So how should things progress with the Reforma-Santa Fé bottleneck? No public local transportation was included in the plans when developing the district. And the right infrastructure projects to improve conditions retroactively are only possible to a limited extent. So what can groups of interested citizens, companies and the municipal authorities contribute to augmenting the state of traffic? This is the question being tackled by this year’s team from Mexico City participating in the Audi Urban Future Awards, which consists of architect and urban planner José Castillo, IT scientist Carlos Gershenson and curator and author Gabriella Gomez Mont.

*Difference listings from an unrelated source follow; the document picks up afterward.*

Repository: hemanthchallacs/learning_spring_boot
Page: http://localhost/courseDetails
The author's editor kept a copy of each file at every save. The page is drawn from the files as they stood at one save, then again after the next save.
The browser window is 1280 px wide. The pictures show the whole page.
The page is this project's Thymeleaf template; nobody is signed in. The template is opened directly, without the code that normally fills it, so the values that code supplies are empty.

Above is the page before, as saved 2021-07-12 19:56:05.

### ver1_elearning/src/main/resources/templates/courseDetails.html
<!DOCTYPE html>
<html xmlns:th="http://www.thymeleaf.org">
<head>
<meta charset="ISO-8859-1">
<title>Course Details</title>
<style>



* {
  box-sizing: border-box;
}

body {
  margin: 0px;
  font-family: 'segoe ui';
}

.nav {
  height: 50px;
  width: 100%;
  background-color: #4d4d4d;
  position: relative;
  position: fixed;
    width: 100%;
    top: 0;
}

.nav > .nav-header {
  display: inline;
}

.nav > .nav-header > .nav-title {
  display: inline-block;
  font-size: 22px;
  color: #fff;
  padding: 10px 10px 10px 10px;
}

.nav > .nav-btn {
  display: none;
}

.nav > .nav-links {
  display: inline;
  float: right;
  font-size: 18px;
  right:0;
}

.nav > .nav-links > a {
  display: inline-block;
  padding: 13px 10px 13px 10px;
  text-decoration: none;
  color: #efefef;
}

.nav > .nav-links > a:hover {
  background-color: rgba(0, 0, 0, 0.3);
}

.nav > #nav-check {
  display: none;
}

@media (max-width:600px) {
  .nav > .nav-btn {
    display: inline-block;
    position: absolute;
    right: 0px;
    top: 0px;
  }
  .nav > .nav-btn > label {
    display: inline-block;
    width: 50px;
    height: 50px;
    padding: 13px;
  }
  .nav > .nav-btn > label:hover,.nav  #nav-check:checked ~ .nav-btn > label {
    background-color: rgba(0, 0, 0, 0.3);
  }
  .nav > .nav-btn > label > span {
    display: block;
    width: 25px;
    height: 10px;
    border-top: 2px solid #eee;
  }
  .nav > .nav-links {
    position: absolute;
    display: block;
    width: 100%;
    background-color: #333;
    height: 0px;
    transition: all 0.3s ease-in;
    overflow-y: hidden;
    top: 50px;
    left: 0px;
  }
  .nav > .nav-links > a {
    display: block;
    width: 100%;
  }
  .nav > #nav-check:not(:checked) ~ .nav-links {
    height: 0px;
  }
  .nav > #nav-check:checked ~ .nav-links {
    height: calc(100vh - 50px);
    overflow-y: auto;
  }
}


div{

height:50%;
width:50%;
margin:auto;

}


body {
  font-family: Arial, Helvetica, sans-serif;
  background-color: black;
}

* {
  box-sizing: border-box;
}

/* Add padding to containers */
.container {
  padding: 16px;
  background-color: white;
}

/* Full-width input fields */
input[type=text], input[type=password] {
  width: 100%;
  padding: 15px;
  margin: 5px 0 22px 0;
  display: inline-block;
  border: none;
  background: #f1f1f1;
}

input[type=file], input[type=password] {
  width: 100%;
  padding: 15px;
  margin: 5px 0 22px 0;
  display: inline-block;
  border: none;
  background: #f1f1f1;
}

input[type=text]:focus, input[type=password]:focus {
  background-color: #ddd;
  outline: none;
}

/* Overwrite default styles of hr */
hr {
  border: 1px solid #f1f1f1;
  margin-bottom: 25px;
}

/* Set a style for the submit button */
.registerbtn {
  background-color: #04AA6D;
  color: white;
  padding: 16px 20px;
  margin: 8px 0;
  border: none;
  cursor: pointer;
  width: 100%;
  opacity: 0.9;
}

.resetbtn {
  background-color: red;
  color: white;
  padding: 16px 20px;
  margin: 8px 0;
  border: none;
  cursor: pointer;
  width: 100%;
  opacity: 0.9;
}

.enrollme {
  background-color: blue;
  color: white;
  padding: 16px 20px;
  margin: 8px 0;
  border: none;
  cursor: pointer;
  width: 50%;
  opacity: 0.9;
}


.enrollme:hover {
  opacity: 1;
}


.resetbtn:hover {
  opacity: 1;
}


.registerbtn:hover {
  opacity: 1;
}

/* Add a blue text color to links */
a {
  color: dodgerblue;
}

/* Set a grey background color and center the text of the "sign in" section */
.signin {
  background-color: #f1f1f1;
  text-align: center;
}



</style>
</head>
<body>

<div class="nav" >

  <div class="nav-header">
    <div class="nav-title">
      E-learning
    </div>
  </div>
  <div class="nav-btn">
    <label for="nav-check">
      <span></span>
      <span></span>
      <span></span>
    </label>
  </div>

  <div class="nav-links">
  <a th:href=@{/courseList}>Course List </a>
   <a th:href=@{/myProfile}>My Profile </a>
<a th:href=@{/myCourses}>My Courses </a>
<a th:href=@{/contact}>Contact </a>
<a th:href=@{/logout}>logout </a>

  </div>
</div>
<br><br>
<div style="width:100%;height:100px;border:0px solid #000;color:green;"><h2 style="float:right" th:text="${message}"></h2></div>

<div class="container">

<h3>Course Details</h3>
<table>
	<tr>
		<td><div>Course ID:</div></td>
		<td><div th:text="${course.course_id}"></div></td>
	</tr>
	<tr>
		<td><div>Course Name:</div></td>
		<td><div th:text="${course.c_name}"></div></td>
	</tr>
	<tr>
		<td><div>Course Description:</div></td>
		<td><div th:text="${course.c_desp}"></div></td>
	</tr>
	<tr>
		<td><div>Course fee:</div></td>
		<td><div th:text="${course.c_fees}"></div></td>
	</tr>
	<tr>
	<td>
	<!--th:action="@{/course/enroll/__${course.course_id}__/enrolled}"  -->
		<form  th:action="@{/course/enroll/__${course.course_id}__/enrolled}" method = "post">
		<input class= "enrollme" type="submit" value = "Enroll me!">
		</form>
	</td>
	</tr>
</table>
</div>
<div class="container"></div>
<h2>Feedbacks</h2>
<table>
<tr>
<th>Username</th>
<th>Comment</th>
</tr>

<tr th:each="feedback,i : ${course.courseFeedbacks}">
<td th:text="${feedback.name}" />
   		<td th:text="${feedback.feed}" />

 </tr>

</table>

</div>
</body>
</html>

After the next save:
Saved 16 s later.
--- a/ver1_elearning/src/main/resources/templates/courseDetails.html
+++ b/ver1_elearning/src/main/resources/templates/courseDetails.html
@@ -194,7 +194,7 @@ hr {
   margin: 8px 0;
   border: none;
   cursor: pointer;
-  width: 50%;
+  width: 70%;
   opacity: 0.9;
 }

José Castillo is co-founder of the company “architecture911sc” and a professor at Harvard. He is intimately familiar with Mexico City’s urban structures: He grew up here, and has planned and realized countless projects here. Gabriella Gomez Mont is director of “Laboratorio Para La Ciudad”. A lab which initiates and runs the very first bottom-up planning strategies in Mexico City with civic involvement. This institution is a key partner when it comes to developing urban projects along with the local authorities and inhabitants, thus giving the projects strong roots in the community. The third team member, Carlos Gershenson, is a data specialist and does research at Universidad Nacional de Mexico on complex, auto-organizing systems. He plays an important role in compiling the different sets of information to form systems.
The main challenge facing the Mexican team will be to evaluate the basis parameters for their project. As to date there has been no data base on personal transport in Mexico City. The objective of the contribution Mexico City is making to the competition is to show that mobility can be adaptable, can learn, can be robust and self-organizing. To this end, the team will be deploying sensors and “data sponsors”. The real-time data gained in this manner will be matched against historical traffic data with the intention of identifying needs and contexts, thus laying the basis for new mobility offerings that can reduce gridlocks and frazzled nerves.
The “Audi Urban Future Award” is curated by Stylepark.